Your search returned 8 results in 3 document sections:

Brig.-Gen. Bradley T. Johnson, Confederate Military History, a library of Confederate States Military History: Volume 2.1, Maryland (ed. Clement Anselm Evans), Chapter 1: Maryland in its Origin, progress, and Eventual relations to the Confederate movement. (search)
n England emigrated with their property and their servants to the forests of New England, then including the north continent from the lakes to the gulf. With them t the rights of man, that the idea got abroad that slavery was wrong. In the New England States it had long ceased to be necessary, for population had increased and laim was disputed by the Spaniard in the South and the French in the North. New England was hemmed and bounded by New Spain, New France, and the ambition and the co and fire-blasted by intolerance, when the flames of burning witches lighted New England, and the air echoed with the lash of whipped Baptists, no man was ever molesTherefore Maryland grew and prospered without those bitter memories which in New England and in Virginia separated class from class and divided neighbor from neighboyears before it had refused to recognize the Stamp Act. When the farmers of New England met and drove the British regulars at Breed's Hill, the prompt response of M
Brig.-Gen. Bradley T. Johnson, Confederate Military History, a library of Confederate States Military History: Volume 2.1, Maryland (ed. Clement Anselm Evans), Chapter 2: Maryland's First patriotic movement in 1861. (search)
n clubs had over their halls the stars and stripes; but during the afternoon of April 18th the Union flags were hauled down and the State flag of Maryland everywhere substituted. And the black and gold was everywhere saluted with cheers, with shouts, with tears. The telegraph gave hourly notice of the approach of the enemy. General Butler had left Boston; he had passed New York; he had gone through Philadelphia; he was on the Susquehanna. What next? Maryland held her breath. Through New England their route had been an ovation. Down Broadway in New York the people went wild, as they did through New Jersey and Philadelphia. There were eleven companies of Massachusetts troops attached to the Sixth Massachusetts under command of Colonel Jones. At Philadelphia an unarmed and ununiformed mob of Pennsylvanians, called a regiment, under Colonel Small, was added to Colonel Jones' command. They came in a train of thirty-five cars and arrived at the President street station at 11 a. m.
Brig.-Gen. Bradley T. Johnson, Confederate Military History, a library of Confederate States Military History: Volume 2.1, Maryland (ed. Clement Anselm Evans), Chapter 3: Maryland's overthrow. (search)

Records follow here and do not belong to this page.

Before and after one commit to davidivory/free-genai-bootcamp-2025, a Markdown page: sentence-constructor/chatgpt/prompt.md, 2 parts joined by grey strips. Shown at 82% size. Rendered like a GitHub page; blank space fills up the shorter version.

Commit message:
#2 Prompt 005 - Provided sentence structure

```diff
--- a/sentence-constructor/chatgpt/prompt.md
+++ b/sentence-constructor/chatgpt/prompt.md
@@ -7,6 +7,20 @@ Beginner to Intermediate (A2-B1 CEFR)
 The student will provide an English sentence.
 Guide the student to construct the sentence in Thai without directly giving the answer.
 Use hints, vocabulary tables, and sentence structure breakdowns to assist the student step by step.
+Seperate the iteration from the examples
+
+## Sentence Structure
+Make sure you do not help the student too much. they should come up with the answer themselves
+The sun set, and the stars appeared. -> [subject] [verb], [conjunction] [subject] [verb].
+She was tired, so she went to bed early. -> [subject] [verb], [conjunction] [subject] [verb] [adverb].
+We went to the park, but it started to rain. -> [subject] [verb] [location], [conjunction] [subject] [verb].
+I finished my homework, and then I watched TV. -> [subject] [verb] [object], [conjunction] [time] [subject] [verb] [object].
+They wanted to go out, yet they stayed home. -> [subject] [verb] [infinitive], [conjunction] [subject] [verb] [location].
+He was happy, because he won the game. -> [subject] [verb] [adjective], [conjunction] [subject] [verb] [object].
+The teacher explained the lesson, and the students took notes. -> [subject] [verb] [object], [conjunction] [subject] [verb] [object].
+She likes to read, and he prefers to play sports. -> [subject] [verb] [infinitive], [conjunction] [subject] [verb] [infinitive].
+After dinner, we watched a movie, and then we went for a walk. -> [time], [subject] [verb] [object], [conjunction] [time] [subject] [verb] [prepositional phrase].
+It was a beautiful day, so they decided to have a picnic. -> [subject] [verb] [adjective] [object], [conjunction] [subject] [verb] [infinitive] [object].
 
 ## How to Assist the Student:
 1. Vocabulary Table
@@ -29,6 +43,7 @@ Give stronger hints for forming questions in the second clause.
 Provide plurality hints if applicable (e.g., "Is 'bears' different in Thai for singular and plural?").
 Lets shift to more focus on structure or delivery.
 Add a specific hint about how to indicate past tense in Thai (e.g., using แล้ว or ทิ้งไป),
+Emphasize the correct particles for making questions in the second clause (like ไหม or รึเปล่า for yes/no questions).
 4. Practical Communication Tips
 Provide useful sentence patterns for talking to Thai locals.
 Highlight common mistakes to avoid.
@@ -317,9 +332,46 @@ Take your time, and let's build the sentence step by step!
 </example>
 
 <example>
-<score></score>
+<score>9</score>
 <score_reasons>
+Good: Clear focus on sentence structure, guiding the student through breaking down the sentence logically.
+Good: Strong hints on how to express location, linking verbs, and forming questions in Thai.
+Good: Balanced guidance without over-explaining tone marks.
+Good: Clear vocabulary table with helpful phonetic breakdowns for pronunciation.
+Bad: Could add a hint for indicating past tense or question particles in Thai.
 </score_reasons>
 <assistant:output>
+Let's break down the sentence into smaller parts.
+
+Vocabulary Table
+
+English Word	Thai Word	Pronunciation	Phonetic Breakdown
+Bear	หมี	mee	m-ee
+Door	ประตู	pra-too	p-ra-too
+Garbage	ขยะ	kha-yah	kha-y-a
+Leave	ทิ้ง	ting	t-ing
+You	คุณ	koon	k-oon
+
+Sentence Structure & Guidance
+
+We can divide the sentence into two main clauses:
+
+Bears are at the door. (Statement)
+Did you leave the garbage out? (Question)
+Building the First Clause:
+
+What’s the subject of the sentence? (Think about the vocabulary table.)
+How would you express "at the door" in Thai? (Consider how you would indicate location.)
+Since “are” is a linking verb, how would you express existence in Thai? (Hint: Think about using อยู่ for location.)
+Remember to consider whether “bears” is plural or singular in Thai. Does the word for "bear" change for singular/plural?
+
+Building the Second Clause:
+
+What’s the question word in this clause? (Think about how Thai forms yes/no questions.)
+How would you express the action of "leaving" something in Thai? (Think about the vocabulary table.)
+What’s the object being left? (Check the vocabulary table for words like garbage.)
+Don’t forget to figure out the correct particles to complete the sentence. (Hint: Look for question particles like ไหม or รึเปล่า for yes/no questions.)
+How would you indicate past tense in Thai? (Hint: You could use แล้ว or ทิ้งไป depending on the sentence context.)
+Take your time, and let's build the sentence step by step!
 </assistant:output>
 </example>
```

restoring communications between the capital city and the United States. The United States having control of the bay and the great rivers emptying into it—the Patapsco, the Patuxent and the Potomac, all parts of the State were dominated by Federal guns. The Northern frontier was open, with the Baltimore & Ohio railroad from Wheeling and the West, the Northern Central railroad from Harrisburg and the central North, and the Baltimore, Wilmington & Philadelphia railroad from New York and New England, and the North, West and East in arms to pour down over these great avenues of travel to subjugate Maryland and to protect the capital. It was too late for Maryland to act with the Confederacy. There never had been an hour when she could have struck a blow for independence. It was impossible to move before Virginia. Virginia did not move until May 24th, when Maryland was bound hand and foot to the Union by the overwhelming force of the army of occupation. The general assembly of th